AIM OF THE EXERCISE:
Reprint all records below exactly. No images.

PROVIDED RECORDS:
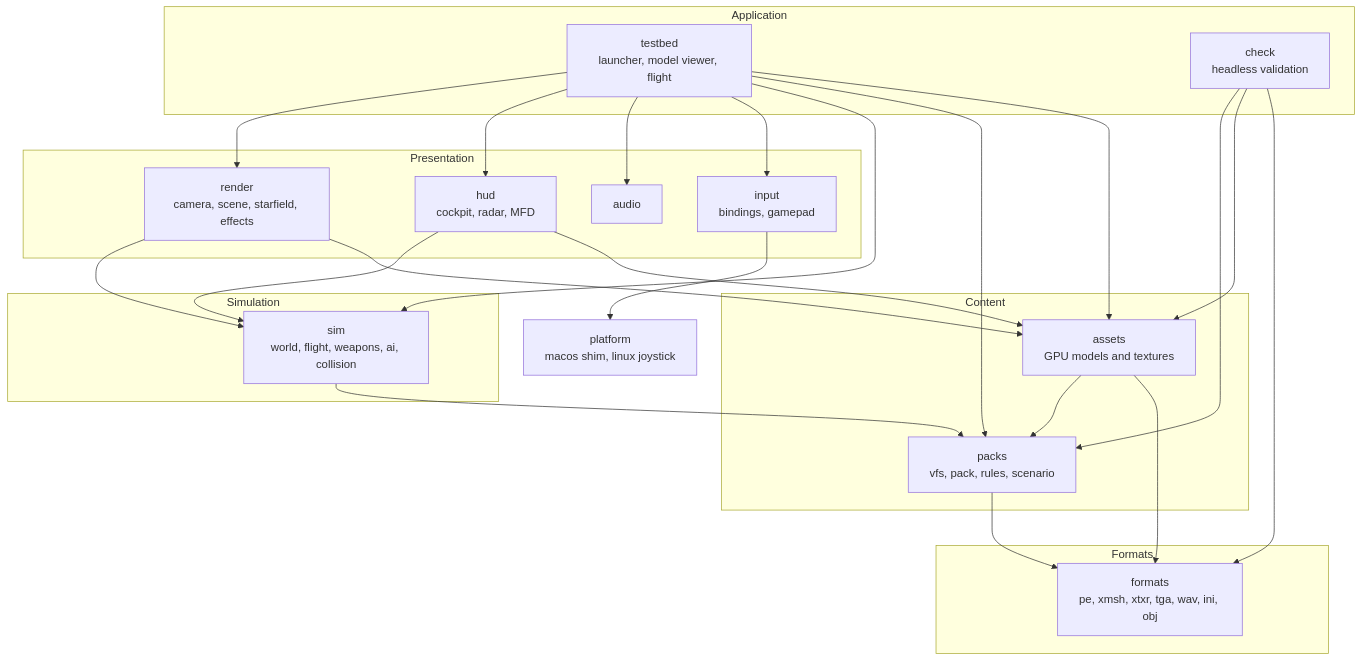
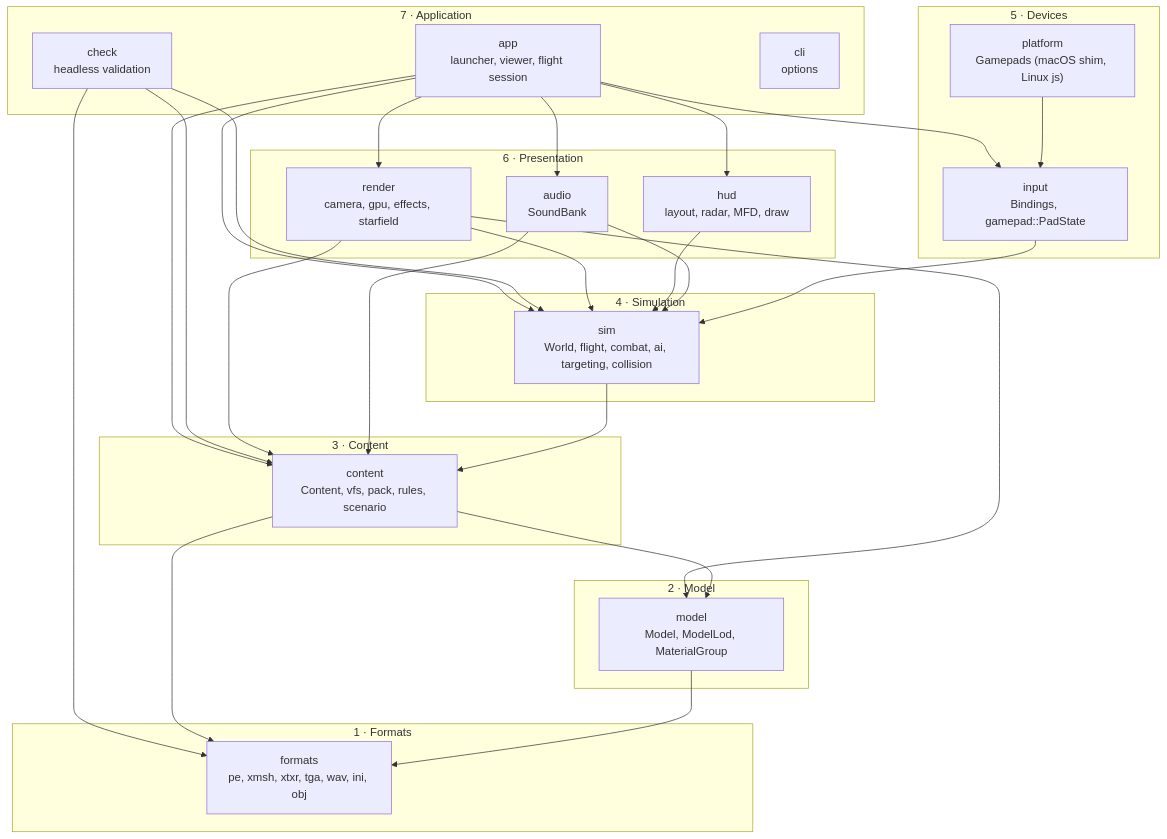
Before and after one commit to bbogovich/OpenInterceptor: the first of 4 diagrams in docs/architecture/index.md, drawn with Mermaid. The commit also changed other lines of this file and 48 other files, not shown here.

````diff
--- a/docs/architecture/index.md
+++ b/docs/architecture/index.md
@@ -16,32 +18,39 @@
 ```mermaid
 flowchart TB
-    subgraph L4["Application"]
-        TB["testbed<br/>launcher, model viewer, flight"]
+    subgraph L7["7 · Application"]
+        APP["app<br/>launcher, viewer, flight session"]
         CK["check<br/>headless validation"]
+        CLI["cli<br/>options"]
     end
-    subgraph L3["Presentation"]
-        R["render<br/>camera, scene, starfield, effects"]
-        H["hud<br/>cockpit, radar, MFD"]
-        AU["audio"]
-        IN["input<br/>bindings, gamepad"]
+    subgraph L6["6 · Presentation"]
+        R["render<br/>camera, gpu, effects, starfield"]
+        H["hud<br/>layout, radar, MFD, draw"]
+        AU["audio<br/>SoundBank"]
     end
-    subgraph L2["Simulation"]
-        S["sim<br/>world, flight, weapons, ai, collision"]
+    subgraph L5["5 · Devices"]
+        IN["input<br/>Bindings, gamepad::PadState"]
+        PL["platform<br/>Gamepads (macOS shim, Linux js)"]
     end
-    subgraph L1["Content"]
-        P["packs<br/>vfs, pack, rules, scenario"]
-        A["assets<br/>GPU models and textures"]
+    subgraph L4["4 · Simulation"]
+        S["sim<br/>World, flight, combat, ai, targeting, collision"]
     end
-    subgraph L0["Formats"]
+    subgraph L3["3 · Content"]
+        C["content<br/>Content, vfs, pack, rules, scenario"]
+    end
+    subgraph L2["2 · Model"]
+        M["model<br/>Model, ModelLod, MaterialGroup"]
+    end
+    subgraph L1["1 · Formats"]
         F["formats<br/>pe, xmsh, xtxr, tga, wav, ini, obj"]
     end
-    PL["platform<br/>macos shim, linux joystick"]
-    TB --> R & H & AU & IN & S & P & A
-    CK --> P & A & F
-    R --> S & A
-    H --> S & A
-    S --> P
-    A --> P & F
-    P --> F
-    IN --> PL
+    APP --> R & H & AU & IN & S & C
+    CK --> S & C & F
+    R --> S & C & M
+    H --> S
+    AU --> S & C
+    IN --> S
+    PL --> IN
+    S --> C
+    C --> M & F
+    M --> F
 ```
````
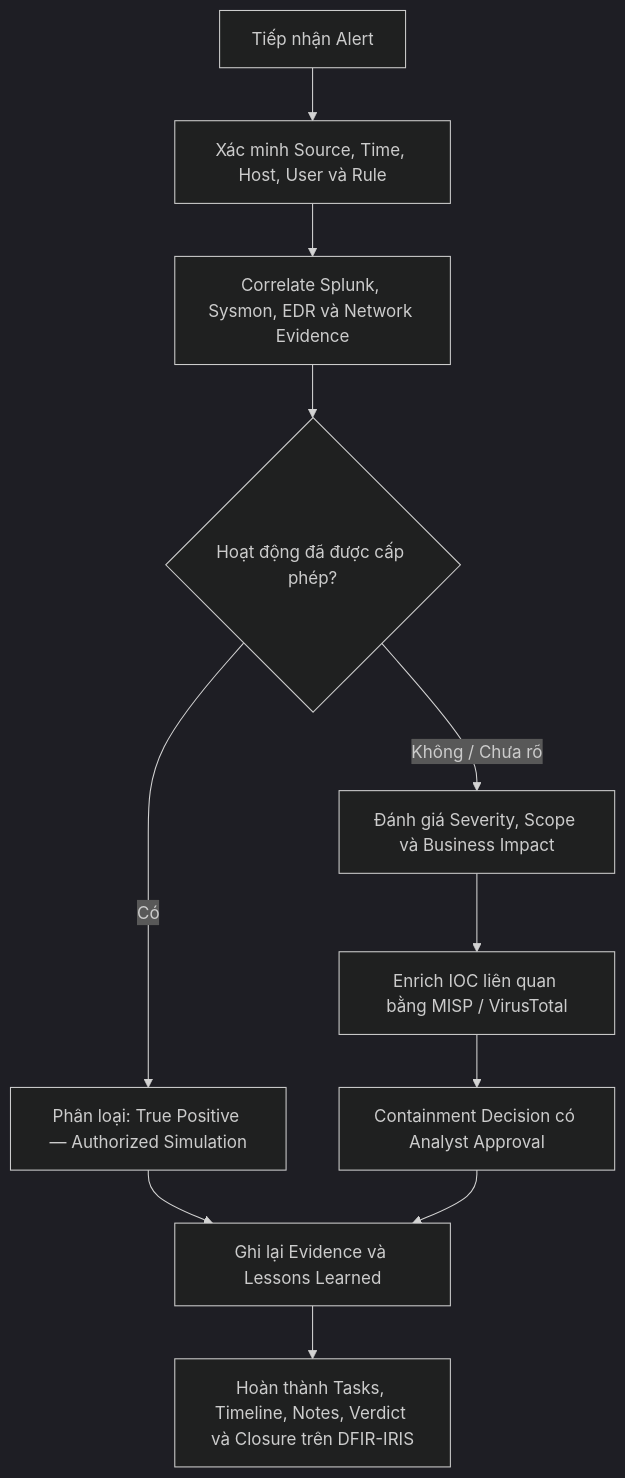
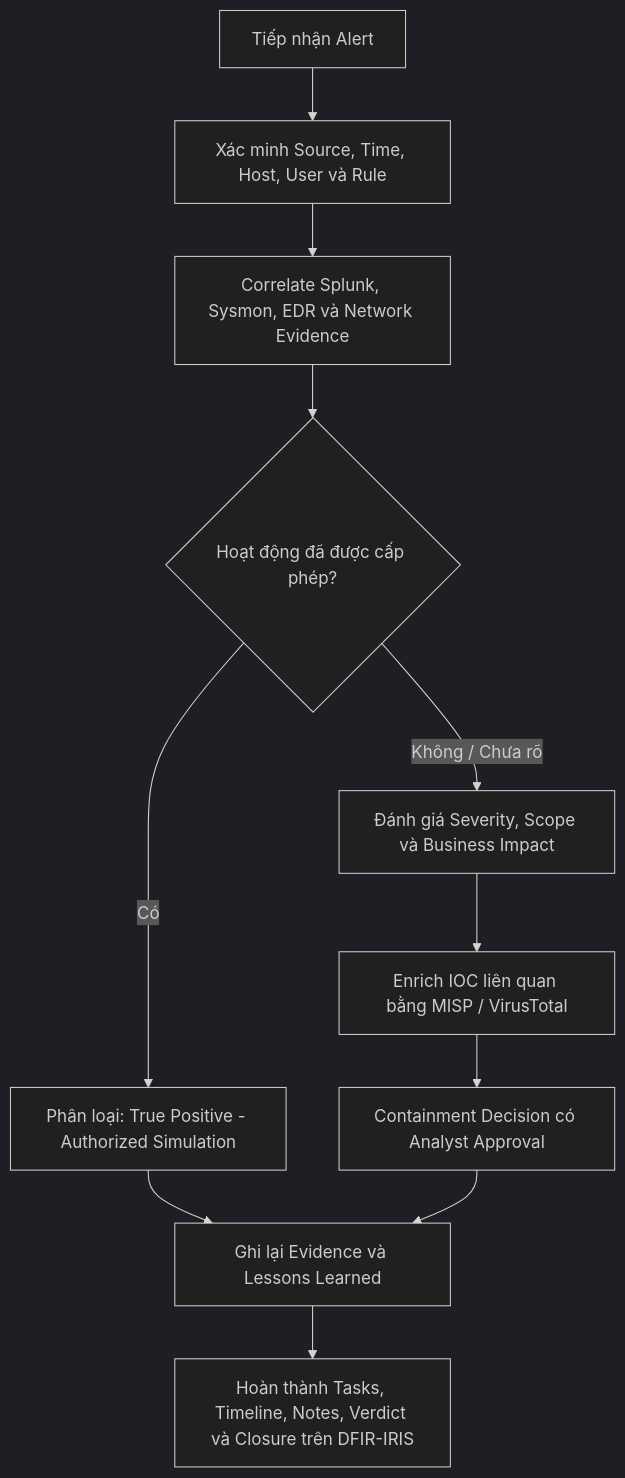
One commit to longnt05-afk/SOAR_HomeLab changed the second of 2 diagrams in README.md. Above: the diagram before and after it, drawn with Mermaid (dark theme). The commit also changed other lines of this file, not shown here.

````diff
--- a/README.md
+++ b/README.md
@@ -276,13 +250,13 @@
 ```mermaid
 flowchart TD
     A["Tiếp nhận Alert"] --> B["Xác minh Source, Time, Host, User và Rule"]
     B --> C["Correlate Splunk, Sysmon, EDR và Network Evidence"]
     C --> D{"Hoạt động đã được cấp phép?"}
-    D -- "Có" --> E["Phân loại: True Positive — Authorized Simulation"]
+    D -- "Có" --> E["Phân loại: True Positive - Authorized Simulation"]
     D -- "Không / Chưa rõ" --> F["Đánh giá Severity, Scope và Business Impact"]
     E --> G["Ghi lại Evidence và Lessons Learned"]
     F --> H["Enrich IOC liên quan bằng MISP / VirusTotal"]
     H --> I["Containment Decision có Analyst Approval"]
     I --> G
     G --> J["Hoàn thành Tasks, Timeline, Notes, Verdict và Closure trên DFIR-IRIS"]
 ```
````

RESPONSE BOX:
Before and after one commit to bbogovich/OpenInterceptor: the first of 4 diagrams in docs/architecture/index.md, drawn with Mermaid. The commit also changed other lines of this file and 48 other files, not shown here.

````diff
--- a/docs/architecture/index.md
+++ b/docs/architecture/index.md
@@ -16,32 +18,39 @@
 ```mermaid
 flowchart TB
-    subgraph L4["Application"]
-        TB["testbed<br/>launcher, model viewer, flight"]
+    subgraph L7["7 · Application"]
+        APP["app<br/>launcher, viewer, flight session"]
         CK["check<br/>headless validation"]
+        CLI["cli<br/>options"]
     end
-    subgraph L3["Presentation"]
-        R["render<br/>camera, scene, starfield, effects"]
-        H["hud<br/>cockpit, radar, MFD"]
-        AU["audio"]
-        IN["input<br/>bindings, gamepad"]
+    subgraph L6["6 · Presentation"]
+        R["render<br/>camera, gpu, effects, starfield"]
+        H["hud<br/>layout, radar, MFD, draw"]
+        AU["audio<br/>SoundBank"]
     end
-    subgraph L2["Simulation"]
-        S["sim<br/>world, flight, weapons, ai, collision"]
+    subgraph L5["5 · Devices"]
+        IN["input<br/>Bindings, gamepad::PadState"]
+        PL["platform<br/>Gamepads (macOS shim, Linux js)"]
     end
-    subgraph L1["Content"]
-        P["packs<br/>vfs, pack, rules, scenario"]
-        A["assets<br/>GPU models and textures"]
+    subgraph L4["4 · Simulation"]
+        S["sim<br/>World, flight, combat, ai, targeting, collision"]
     end
-    subgraph L0["Formats"]
+    subgraph L3["3 · Content"]
+        C["content<br/>Content, vfs, pack, rules, scenario"]
+    end
+    subgraph L2["2 · Model"]
+        M["model<br/>Model, ModelLod, MaterialGroup"]
+    end
+    subgraph L1["1 · Formats"]
         F["formats<br/>pe, xmsh, xtxr, tga, wav, ini, obj"]
     end
-    PL["platform<br/>macos shim, linux joystick"]
-    TB --> R & H & AU & IN & S & P & A
-    CK --> P & A & F
-    R --> S & A
-    H --> S & A
-    S --> P
-    A --> P & F
-    P --> F
-    IN --> PL
+    APP --> R & H & AU & IN & S & C
+    CK --> S & C & F
+    R --> S & C & M
+    H --> S
+    AU --> S & C
+    IN --> S
+    PL --> IN
+    S --> C
+    C --> M & F
+    M --> F
 ```
````
One commit to longnt05-afk/SOAR_HomeLab changed the second of 2 diagrams in README.md. Above: the diagram before and after it, drawn with Mermaid (dark theme). The commit also changed other lines of this file, not shown here.

````diff
--- a/README.md
+++ b/README.md
@@ -276,13 +250,13 @@
 ```mermaid
 flowchart TD
     A["Tiếp nhận Alert"] --> B["Xác minh Source, Time, Host, User và Rule"]
     B --> C["Correlate Splunk, Sysmon, EDR và Network Evidence"]
     C --> D{"Hoạt động đã được cấp phép?"}
-    D -- "Có" --> E["Phân loại: True Positive — Authorized Simulation"]
+    D -- "Có" --> E["Phân loại: True Positive - Authorized Simulation"]
     D -- "Không / Chưa rõ" --> F["Đánh giá Severity, Scope và Business Impact"]
     E --> G["Ghi lại Evidence và Lessons Learned"]
     F --> H["Enrich IOC liên quan bằng MISP / VirusTotal"]
     H --> I["Containment Decision có Analyst Approval"]
     I --> G
     G --> J["Hoàn thành Tasks, Timeline, Notes, Verdict và Closure trên DFIR-IRIS"]
 ```
````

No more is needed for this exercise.